> [Exercise data]:
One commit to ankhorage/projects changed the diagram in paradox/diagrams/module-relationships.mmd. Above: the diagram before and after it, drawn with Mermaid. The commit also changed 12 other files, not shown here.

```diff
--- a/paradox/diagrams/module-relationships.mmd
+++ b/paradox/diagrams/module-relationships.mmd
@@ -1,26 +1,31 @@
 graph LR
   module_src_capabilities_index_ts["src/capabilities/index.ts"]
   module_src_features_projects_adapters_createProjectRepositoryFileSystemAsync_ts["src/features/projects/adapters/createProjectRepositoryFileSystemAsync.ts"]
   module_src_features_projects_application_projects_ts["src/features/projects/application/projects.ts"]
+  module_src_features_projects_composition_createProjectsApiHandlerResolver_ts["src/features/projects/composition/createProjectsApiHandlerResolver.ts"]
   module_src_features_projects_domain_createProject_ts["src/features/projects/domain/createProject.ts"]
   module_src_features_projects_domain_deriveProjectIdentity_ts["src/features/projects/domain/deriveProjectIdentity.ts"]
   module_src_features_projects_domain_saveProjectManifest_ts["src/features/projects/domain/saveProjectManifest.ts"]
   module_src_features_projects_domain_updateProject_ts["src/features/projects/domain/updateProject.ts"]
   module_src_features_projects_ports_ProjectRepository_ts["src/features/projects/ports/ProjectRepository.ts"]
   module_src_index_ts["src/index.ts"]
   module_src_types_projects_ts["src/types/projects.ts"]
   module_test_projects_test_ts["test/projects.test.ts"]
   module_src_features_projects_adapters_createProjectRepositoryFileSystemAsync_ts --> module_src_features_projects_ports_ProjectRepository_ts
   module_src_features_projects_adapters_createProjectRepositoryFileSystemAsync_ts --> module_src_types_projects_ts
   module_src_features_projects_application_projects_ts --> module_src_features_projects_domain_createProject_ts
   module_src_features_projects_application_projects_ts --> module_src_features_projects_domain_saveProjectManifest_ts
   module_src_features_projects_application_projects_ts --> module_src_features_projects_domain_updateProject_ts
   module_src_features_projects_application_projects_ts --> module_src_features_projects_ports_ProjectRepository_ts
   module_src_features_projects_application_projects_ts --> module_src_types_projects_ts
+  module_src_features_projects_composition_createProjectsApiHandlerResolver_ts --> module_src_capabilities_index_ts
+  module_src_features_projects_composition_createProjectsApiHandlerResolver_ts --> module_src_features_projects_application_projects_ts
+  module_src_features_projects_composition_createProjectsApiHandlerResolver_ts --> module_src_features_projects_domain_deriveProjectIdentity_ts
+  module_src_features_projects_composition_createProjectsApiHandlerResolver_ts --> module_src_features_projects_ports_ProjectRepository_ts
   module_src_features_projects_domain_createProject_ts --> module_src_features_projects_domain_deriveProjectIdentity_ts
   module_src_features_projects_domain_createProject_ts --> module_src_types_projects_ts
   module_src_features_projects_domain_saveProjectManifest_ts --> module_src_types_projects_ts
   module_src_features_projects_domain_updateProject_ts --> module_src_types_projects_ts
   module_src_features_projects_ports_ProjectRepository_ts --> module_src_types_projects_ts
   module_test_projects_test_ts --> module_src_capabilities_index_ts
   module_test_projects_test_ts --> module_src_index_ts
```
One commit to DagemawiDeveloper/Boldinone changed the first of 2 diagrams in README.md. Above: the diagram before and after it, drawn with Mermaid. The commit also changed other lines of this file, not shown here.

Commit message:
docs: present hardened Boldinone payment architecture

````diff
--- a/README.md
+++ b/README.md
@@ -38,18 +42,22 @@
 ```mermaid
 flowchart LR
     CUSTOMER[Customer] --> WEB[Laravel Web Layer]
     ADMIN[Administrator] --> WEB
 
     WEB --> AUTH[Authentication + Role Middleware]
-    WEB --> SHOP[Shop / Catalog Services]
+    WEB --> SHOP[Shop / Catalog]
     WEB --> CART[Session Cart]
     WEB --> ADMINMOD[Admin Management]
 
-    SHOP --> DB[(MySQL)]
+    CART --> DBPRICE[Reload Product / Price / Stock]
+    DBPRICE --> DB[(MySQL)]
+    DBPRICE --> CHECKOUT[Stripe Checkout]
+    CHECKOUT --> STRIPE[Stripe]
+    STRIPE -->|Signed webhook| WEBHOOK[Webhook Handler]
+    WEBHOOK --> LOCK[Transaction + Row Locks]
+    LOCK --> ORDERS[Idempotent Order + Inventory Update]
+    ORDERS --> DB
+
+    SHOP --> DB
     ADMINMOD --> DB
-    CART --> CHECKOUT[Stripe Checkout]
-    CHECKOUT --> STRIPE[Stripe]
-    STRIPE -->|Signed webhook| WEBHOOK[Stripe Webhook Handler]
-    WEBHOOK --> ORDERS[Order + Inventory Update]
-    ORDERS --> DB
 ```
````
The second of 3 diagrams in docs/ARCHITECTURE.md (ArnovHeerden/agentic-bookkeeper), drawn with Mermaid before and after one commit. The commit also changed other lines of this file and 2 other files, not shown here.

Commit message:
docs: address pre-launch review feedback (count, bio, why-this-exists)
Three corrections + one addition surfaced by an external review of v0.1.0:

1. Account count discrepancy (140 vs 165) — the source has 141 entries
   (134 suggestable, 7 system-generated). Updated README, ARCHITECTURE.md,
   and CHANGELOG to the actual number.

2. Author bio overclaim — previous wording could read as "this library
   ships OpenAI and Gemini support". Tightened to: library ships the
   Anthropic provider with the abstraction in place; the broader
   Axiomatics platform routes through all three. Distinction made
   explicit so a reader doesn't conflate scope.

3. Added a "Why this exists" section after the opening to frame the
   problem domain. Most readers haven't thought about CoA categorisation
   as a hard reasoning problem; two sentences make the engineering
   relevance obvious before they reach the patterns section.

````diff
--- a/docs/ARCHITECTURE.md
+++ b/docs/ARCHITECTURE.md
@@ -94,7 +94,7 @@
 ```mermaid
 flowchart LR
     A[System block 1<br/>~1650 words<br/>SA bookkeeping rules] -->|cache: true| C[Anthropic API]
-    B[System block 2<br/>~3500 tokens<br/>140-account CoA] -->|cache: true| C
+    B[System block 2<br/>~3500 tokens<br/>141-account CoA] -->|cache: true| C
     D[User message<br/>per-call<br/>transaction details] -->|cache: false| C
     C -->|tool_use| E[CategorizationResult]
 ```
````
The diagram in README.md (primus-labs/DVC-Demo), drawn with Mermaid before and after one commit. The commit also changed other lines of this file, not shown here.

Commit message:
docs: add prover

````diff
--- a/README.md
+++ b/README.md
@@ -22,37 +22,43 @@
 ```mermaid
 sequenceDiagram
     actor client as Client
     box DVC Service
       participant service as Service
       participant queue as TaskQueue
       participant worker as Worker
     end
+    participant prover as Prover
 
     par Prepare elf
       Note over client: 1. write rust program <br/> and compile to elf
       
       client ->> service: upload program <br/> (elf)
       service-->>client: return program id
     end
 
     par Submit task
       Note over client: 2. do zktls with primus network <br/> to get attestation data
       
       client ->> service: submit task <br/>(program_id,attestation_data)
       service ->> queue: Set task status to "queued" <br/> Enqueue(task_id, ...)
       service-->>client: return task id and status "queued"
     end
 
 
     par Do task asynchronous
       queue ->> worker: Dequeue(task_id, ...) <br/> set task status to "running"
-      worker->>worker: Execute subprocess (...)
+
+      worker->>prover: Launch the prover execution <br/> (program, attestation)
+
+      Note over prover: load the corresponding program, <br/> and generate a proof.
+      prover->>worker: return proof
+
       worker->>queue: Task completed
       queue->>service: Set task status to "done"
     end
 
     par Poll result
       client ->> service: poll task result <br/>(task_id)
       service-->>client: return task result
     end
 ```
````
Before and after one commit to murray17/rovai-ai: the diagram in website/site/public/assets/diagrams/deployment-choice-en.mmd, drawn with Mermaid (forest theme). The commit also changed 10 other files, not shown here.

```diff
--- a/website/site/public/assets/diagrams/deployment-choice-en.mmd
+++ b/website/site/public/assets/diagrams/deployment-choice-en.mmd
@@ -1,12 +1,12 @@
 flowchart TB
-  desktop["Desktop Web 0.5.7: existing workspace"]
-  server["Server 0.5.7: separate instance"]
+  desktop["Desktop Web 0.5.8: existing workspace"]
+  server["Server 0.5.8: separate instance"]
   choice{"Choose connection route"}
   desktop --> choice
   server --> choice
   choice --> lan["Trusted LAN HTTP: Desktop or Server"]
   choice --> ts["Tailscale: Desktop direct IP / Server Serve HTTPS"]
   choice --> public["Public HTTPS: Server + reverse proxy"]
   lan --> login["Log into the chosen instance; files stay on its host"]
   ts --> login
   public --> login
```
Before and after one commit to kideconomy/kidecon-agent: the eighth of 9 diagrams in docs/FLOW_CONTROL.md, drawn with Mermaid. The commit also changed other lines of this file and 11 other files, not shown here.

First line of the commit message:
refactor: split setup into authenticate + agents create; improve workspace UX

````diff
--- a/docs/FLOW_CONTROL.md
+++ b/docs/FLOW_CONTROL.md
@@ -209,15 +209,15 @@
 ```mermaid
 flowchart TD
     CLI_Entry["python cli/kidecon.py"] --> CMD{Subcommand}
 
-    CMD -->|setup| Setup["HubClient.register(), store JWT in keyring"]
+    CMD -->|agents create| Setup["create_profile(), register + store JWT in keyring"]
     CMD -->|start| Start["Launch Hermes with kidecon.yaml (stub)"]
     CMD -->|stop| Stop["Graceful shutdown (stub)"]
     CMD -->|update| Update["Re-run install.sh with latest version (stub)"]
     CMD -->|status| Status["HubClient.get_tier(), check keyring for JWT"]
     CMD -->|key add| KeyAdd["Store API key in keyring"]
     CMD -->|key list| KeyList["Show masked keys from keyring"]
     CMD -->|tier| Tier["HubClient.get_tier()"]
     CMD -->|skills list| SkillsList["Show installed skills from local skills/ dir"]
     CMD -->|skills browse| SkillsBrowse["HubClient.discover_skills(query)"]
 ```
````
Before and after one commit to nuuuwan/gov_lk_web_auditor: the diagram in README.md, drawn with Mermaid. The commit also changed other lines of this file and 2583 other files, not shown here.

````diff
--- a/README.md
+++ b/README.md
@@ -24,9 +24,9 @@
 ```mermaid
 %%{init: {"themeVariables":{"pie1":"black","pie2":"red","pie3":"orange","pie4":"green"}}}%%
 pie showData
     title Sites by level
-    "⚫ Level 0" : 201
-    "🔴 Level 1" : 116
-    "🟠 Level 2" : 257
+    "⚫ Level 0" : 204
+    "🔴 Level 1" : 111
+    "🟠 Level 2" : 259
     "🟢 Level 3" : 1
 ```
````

> [Exercise]: If a line of the material contains the word "list", pick it out and copy it.

> [Response]:
     CMD -->|key list| KeyList["Show masked keys from keyring"]
     CMD -->|skills list| SkillsList["Show installed skills from local skills/ dir"]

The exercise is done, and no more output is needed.